Skip to main content

Joey Logano and Ryan Blaney are in their sixth season together at Team Penske. They’ve given fans an inside look into their chemistry the last couple of seasons through their work in the Fox broadcast booth, bantering back and forth and having a good time while describing the on-track action. 

While the two-time champion always seems to be smiling when on the air, this past weekend in Chicago, he was anything but smiles when talking about drivers’ safety concerns. He was very serious when discussing the latest incident with his teammate at Nashville just a few days before, and candidly called out NASCAR for being “too slow” in making changes and said safety in the Next Gen car has taken “a serious step backwards.”

Joey Logano and Ryan Blaney would both like to forget Nashville

After back-to-back third-place finishes at Gateway and Sonoma, Joey Logano struggled to find speed at Nashville and finished 19th. That was considerably better than his Penske teammate Ryan Blaney, who didn’t finish and ended 36th. But it wasn’t where he finished as much as how he finished that everyone was talking about after the race. 

Just shy of the race’s halfway point, Kyle Busch got into the rear of the No. 12 car on a stacked-up restart and sent it sliding through the infield grass before it gained traction on the pit road surface and darted hard left into the inside concrete wall, which was shockingly without a SAFER barrier. 

After a trip to the infield care center, Blaney visited with reporters, where he acknowledged it was the hardest hit of his life, expressed frustration with the situation, and said he would be willing to pay for installing SAFER barrier for the unprotected section. 

NASCAR addressed the situation after the race in a statement: “NASCAR safety engineers work closely with safety experts on the implementation of barriers around the track. As we do following every race weekend, we will evaluate all available data and make any necessary improvements.”

Blaney admits to having concussion-like symptoms

Less than a week after the nasty crash, Blaney met with reporters in Chicago, and his health and recovery were the first topics discussed. The 29-year-old revealed he had experienced concussion-like symptoms earlier in the week, consulted with a renowned concussion expert, and confessed there was some concern he might miss NASCAR’s first-ever street course race.

“Physically I felt fine. On Monday, just kind of the mental side was I had to do a little bit,” Blaney said. “By Thursday I felt really good about it. I think Friday I felt 100%. Definitely a long week, nervous week, nervous Monday and Tuesday kind of seeing how you progress.

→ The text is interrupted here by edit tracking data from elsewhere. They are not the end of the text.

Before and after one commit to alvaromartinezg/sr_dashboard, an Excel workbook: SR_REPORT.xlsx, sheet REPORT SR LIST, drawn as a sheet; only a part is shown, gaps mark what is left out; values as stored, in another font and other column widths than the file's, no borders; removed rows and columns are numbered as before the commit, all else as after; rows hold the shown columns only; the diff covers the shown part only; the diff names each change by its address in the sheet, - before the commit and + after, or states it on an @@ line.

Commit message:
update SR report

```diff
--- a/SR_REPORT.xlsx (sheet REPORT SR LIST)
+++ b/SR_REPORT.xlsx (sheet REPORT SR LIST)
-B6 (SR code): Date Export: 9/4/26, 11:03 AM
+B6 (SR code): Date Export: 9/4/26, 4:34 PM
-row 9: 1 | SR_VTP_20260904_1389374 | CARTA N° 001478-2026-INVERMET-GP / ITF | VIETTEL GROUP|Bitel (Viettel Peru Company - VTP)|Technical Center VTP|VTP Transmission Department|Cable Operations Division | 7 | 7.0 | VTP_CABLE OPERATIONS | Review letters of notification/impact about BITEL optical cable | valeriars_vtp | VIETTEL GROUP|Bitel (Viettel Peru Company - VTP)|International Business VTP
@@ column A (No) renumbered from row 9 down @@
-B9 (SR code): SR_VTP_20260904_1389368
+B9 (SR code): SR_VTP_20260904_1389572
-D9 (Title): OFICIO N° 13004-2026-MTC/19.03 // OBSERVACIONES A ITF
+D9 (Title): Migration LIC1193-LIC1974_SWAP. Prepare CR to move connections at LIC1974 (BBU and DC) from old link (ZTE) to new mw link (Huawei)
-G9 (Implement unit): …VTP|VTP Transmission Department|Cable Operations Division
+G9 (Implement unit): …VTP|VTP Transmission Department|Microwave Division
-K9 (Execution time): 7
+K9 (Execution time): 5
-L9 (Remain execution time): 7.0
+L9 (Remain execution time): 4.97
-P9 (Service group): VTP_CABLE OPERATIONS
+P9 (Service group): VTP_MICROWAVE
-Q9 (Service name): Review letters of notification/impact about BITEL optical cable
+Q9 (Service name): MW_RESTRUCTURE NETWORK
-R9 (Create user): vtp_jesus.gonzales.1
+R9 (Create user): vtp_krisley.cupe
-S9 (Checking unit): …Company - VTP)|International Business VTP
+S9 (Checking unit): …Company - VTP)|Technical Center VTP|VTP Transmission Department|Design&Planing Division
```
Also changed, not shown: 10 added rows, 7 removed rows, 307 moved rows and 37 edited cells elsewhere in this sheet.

Fortunately, it got better.”

A reporter followed up and asked him to explain what he meant by the “mental side.”

“Dr. (Micky) Collins felt good about it Monday when he talked to me,” the driver said. “He had some concerns but didn’t feel like I was ever really at a point where I was going to sit out, or he didn’t see anything too severe, at least where I didn’t have to go up to Pittsburgh. But there were a couple of things in my eyes that he didn’t really like. You know, you just feel kind of foggy. You just kind of feel out of it. 

“And the exercises he kind of gave me to do. At the end of the day, it’s a muscle. You have to work that muscle out. The way he approaches it is pretty unique is go into noisy areas and light conditions and work out and put yourself in these situations with a lot of people that are going to help you out. It’s not good to sit in a dark room. That’s not going to get you better. Having that advice and going and doing it really sped up the process, which was obviously idea to get me here.”

Joey Logano doesn’t mince words on his concerns about safety


Upset Joey Logano Makes Shocking Admission About His Personal Experience with NASCAR’s ‘Broken’ Business Model: ‘I Had to Bring a Significant Amount of Money to Go Drive’

Driving for the same team, Logano knew the details of what Blaney was enduring the week leading up to the race in Chicago. When asked about his teammate’s situation and NASCAR’s overall safety record with the Next Gen car, the Cup champion didn’t mince words. 

“Just not fast enough,” Logano said. “And we just need to do a good job of looking for any possible scenario that can hurt us. We need to walk the tracks ourselves. We need to find those areas, and we need to be loud. We got to be loud about where the issues are. 

“There’s no doubt last year the back of the cars were too stiff. We made a change. The front of the cars are now too stiff. The changes aren’t coming until next week. 

“Took way too long and we almost hurt a driver again because of it. So we’re just too slow. We’re too slow. We designed a car that hurts the drivers more. Took a serious step backwards from a safety standpoint and we almost hurt another one last week.”

Logano says the drivers need to be loud. The two-time champion appears to be leading the way.

To stay up to date on the latest happenings in NASCAR, including breaking stories you can’t find anywhere else, follow Kyle on YouTube and Twitter.